● **YOUR OBJECTIVE**: Would you retype every entry that follows without altering a word?

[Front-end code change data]
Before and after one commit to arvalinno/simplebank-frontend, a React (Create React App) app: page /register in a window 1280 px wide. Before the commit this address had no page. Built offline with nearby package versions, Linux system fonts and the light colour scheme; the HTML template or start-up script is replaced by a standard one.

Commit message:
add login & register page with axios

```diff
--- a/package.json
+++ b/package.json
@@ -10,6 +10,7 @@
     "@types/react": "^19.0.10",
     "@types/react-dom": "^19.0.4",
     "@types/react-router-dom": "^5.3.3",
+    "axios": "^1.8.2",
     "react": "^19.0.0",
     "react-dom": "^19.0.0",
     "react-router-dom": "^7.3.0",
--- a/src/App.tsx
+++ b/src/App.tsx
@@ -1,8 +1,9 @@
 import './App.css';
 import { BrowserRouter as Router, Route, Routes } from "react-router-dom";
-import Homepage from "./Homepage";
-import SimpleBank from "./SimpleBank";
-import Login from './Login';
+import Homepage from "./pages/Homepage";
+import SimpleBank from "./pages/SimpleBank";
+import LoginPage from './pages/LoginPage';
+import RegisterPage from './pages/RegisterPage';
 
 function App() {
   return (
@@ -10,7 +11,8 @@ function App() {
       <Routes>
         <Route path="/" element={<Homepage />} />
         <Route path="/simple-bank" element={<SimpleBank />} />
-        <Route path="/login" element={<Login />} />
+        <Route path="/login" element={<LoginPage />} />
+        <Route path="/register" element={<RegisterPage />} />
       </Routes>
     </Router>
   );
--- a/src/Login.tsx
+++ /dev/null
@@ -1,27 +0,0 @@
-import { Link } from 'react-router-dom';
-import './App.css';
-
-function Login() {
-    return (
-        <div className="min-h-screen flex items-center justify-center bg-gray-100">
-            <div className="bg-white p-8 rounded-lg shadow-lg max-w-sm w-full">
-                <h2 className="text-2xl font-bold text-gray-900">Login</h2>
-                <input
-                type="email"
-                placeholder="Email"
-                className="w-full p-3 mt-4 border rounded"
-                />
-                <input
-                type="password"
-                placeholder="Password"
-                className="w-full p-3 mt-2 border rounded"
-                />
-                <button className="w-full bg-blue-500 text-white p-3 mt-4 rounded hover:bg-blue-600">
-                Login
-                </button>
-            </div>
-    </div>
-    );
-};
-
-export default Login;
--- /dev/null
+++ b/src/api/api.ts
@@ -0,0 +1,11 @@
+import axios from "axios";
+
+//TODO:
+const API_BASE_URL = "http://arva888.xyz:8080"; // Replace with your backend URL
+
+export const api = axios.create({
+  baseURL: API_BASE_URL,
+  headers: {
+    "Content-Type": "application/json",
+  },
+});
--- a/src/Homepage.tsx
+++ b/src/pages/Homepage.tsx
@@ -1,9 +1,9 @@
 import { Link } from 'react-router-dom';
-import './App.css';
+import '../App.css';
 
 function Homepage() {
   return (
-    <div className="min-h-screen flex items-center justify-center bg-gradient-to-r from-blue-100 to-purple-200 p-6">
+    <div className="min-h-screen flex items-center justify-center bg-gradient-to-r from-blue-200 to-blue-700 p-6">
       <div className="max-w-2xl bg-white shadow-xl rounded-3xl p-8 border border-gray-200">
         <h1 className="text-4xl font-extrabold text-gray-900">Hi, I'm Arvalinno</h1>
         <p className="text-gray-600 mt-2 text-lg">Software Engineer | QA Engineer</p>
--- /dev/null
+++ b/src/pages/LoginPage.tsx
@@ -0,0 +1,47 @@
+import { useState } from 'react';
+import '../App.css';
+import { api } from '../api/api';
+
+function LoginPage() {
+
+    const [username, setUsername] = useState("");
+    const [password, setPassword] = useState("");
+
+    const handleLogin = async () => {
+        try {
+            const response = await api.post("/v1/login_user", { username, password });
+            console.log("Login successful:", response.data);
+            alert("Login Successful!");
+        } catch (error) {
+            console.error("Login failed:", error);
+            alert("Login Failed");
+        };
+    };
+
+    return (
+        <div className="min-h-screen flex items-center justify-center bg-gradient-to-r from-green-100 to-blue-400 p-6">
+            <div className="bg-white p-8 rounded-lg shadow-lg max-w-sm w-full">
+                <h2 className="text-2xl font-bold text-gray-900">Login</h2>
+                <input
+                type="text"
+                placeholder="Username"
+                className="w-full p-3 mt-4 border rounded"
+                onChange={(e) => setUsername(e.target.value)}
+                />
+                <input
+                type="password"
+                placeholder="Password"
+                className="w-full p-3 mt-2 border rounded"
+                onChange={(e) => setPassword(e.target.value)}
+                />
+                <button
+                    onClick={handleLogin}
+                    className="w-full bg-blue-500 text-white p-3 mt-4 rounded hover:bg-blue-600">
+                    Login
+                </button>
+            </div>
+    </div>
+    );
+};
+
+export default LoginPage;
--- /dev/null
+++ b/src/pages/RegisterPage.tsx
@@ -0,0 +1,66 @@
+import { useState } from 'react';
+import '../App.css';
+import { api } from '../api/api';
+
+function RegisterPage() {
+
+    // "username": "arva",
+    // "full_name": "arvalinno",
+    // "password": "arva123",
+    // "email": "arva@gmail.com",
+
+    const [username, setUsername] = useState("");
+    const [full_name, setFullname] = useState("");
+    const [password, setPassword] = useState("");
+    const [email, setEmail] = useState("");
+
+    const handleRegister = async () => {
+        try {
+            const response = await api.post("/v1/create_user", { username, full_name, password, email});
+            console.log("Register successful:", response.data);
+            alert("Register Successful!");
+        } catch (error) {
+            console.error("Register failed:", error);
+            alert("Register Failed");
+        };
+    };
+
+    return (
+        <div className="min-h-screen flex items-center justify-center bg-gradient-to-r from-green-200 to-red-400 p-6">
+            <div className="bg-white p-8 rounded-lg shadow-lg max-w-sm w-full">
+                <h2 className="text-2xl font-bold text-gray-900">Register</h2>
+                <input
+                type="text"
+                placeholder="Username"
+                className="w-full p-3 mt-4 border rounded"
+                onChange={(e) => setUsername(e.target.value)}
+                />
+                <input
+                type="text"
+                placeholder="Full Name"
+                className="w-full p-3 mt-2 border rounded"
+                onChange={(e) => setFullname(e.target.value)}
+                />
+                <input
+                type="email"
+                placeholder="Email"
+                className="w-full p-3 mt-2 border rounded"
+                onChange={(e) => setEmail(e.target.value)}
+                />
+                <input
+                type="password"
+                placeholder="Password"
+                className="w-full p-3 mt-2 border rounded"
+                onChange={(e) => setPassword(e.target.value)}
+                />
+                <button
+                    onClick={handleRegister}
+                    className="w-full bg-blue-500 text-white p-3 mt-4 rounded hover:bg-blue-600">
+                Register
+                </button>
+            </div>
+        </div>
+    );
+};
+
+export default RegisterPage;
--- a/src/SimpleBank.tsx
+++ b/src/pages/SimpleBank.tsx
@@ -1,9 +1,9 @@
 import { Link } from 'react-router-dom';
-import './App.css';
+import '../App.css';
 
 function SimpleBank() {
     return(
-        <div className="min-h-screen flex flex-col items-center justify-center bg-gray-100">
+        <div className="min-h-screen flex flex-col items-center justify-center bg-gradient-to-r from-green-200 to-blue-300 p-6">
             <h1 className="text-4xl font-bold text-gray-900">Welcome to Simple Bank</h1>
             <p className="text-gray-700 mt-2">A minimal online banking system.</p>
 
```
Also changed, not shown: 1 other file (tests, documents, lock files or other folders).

● **ANSWER BELOW**:
Before and after one commit to arvalinno/simplebank-frontend, a React (Create React App) app: page /register in a window 1280 px wide. Before the commit this address had no page. Built offline with nearby package versions, Linux system fonts and the light colour scheme; the HTML template or start-up script is replaced by a standard one.

Commit message:
add login & register page with axios

```diff
--- a/package.json
+++ b/package.json
@@ -10,6 +10,7 @@
     "@types/react": "^19.0.10",
     "@types/react-dom": "^19.0.4",
     "@types/react-router-dom": "^5.3.3",
+    "axios": "^1.8.2",
     "react": "^19.0.0",
     "react-dom": "^19.0.0",
     "react-router-dom": "^7.3.0",
--- a/src/App.tsx
+++ b/src/App.tsx
@@ -1,8 +1,9 @@
 import './App.css';
 import { BrowserRouter as Router, Route, Routes } from "react-router-dom";
-import Homepage from "./Homepage";
-import SimpleBank from "./SimpleBank";
-import Login from './Login';
+import Homepage from "./pages/Homepage";
+import SimpleBank from "./pages/SimpleBank";
+import LoginPage from './pages/LoginPage';
+import RegisterPage from './pages/RegisterPage';
 
 function App() {
   return (
@@ -10,7 +11,8 @@ function App() {
       <Routes>
         <Route path="/" element={<Homepage />} />
         <Route path="/simple-bank" element={<SimpleBank />} />
-        <Route path="/login" element={<Login />} />
+        <Route path="/login" element={<LoginPage />} />
+        <Route path="/register" element={<RegisterPage />} />
       </Routes>
     </Router>
   );
--- a/src/Login.tsx
+++ /dev/null
@@ -1,27 +0,0 @@
-import { Link } from 'react-router-dom';
-import './App.css';
-
-function Login() {
-    return (
-        <div className="min-h-screen flex items-center justify-center bg-gray-100">
-            <div className="bg-white p-8 rounded-lg shadow-lg max-w-sm w-full">
-                <h2 className="text-2xl font-bold text-gray-900">Login</h2>
-                <input
-                type="email"
-                placeholder="Email"
-                className="w-full p-3 mt-4 border rounded"
-                />
-                <input
-                type="password"
-                placeholder="Password"
-                className="w-full p-3 mt-2 border rounded"
-                />
-                <button className="w-full bg-blue-500 text-white p-3 mt-4 rounded hover:bg-blue-600">
-                Login
-                </button>
-            </div>
-    </div>
-    );
-};
-
-export default Login;
--- /dev/null
+++ b/src/api/api.ts
@@ -0,0 +1,11 @@
+import axios from "axios";
+
+//TODO:
+const API_BASE_URL = "http://arva888.xyz:8080"; // Replace with your backend URL
+
+export const api = axios.create({
+  baseURL: API_BASE_URL,
+  headers: {
+    "Content-Type": "application/json",
+  },
+});
--- a/src/Homepage.tsx
+++ b/src/pages/Homepage.tsx
@@ -1,9 +1,9 @@
 import { Link } from 'react-router-dom';
-import './App.css';
+import '../App.css';
 
 function Homepage() {
   return (
-    <div className="min-h-screen flex items-center justify-center bg-gradient-to-r from-blue-100 to-purple-200 p-6">
+    <div className="min-h-screen flex items-center justify-center bg-gradient-to-r from-blue-200 to-blue-700 p-6">
       <div className="max-w-2xl bg-white shadow-xl rounded-3xl p-8 border border-gray-200">
         <h1 className="text-4xl font-extrabold text-gray-900">Hi, I'm Arvalinno</h1>
         <p className="text-gray-600 mt-2 text-lg">Software Engineer | QA Engineer</p>
--- /dev/null
+++ b/src/pages/LoginPage.tsx
@@ -0,0 +1,47 @@
+import { useState } from 'react';
+import '../App.css';
+import { api } from '../api/api';
+
+function LoginPage() {
+
+    const [username, setUsername] = useState("");
+    const [password, setPassword] = useState("");
+
+    const handleLogin = async () => {
+        try {
+            const response = await api.post("/v1/login_user", { username, password });
+            console.log("Login successful:", response.data);
+            alert("Login Successful!");
+        } catch (error) {
+            console.error("Login failed:", error);
+            alert("Login Failed");
+        };
+    };
+
+    return (
+        <div className="min-h-screen flex items-center justify-center bg-gradient-to-r from-green-100 to-blue-400 p-6">
+            <div className="bg-white p-8 rounded-lg shadow-lg max-w-sm w-full">
+                <h2 className="text-2xl font-bold text-gray-900">Login</h2>
+                <input
+                type="text"
+                placeholder="Username"
+                className="w-full p-3 mt-4 border rounded"
+                onChange={(e) => setUsername(e.target.value)}
+                />
+                <input
+                type="password"
+                placeholder="Password"
+                className="w-full p-3 mt-2 border rounded"
+                onChange={(e) => setPassword(e.target.value)}
+                />
+                <button
+                    onClick={handleLogin}
+                    className="w-full bg-blue-500 text-white p-3 mt-4 rounded hover:bg-blue-600">
+                    Login
+                </button>
+            </div>
+    </div>
+    );
+};
+
+export default LoginPage;
--- /dev/null
+++ b/src/pages/RegisterPage.tsx
@@ -0,0 +1,66 @@
+import { useState } from 'react';
+import '../App.css';
+import { api } from '../api/api';
+
+function RegisterPage() {
+
+    // "username": "arva",
+    // "full_name": "arvalinno",
+    // "password": "arva123",
+    // "email": "arva@gmail.com",
+
+    const [username, setUsername] = useState("");
+    const [full_name, setFullname] = useState("");
+    const [password, setPassword] = useState("");
+    const [email, setEmail] = useState("");
+
+    const handleRegister = async () => {
+        try {
+            const response = await api.post("/v1/create_user", { username, full_name, password, email});
+            console.log("Register successful:", response.data);
+            alert("Register Successful!");
+        } catch (error) {
+            console.error("Register failed:", error);
+            alert("Register Failed");
+        };
+    };
+
+    return (
+        <div className="min-h-screen flex items-center justify-center bg-gradient-to-r from-green-200 to-red-400 p-6">
+            <div className="bg-white p-8 rounded-lg shadow-lg max-w-sm w-full">
+                <h2 className="text-2xl font-bold text-gray-900">Register</h2>
+                <input
+                type="text"
+                placeholder="Username"
+                className="w-full p-3 mt-4 border rounded"
+                onChange={(e) => setUsername(e.target.value)}
+                />
+                <input
+                type="text"
+                placeholder="Full Name"
+                className="w-full p-3 mt-2 border rounded"
+                onChange={(e) => setFullname(e.target.value)}
+                />
+                <input
+                type="email"
+                placeholder="Email"
+                className="w-full p-3 mt-2 border rounded"
+                onChange={(e) => setEmail(e.target.value)}
+                />
+                <input
+                type="password"
+                placeholder="Password"
+                className="w-full p-3 mt-2 border rounded"
+                onChange={(e) => setPassword(e.target.value)}
+                />
+                <button
+                    onClick={handleRegister}
+                    className="w-full bg-blue-500 text-white p-3 mt-4 rounded hover:bg-blue-600">
+                Register
+                </button>
+            </div>
+        </div>
+    );
+};
+
+export default RegisterPage;
--- a/src/SimpleBank.tsx
+++ b/src/pages/SimpleBank.tsx
@@ -1,9 +1,9 @@
 import { Link } from 'react-router-dom';
-import './App.css';
+import '../App.css';
 
 function SimpleBank() {
     return(
-        <div className="min-h-screen flex flex-col items-center justify-center bg-gray-100">
+        <div className="min-h-screen flex flex-col items-center justify-center bg-gradient-to-r from-green-200 to-blue-300 p-6">
             <h1 className="text-4xl font-bold text-gray-900">Welcome to Simple Bank</h1>
             <p className="text-gray-700 mt-2">A minimal online banking system.</p>
 
```
Also changed, not shown: 1 other file (tests, documents, lock files or other folders).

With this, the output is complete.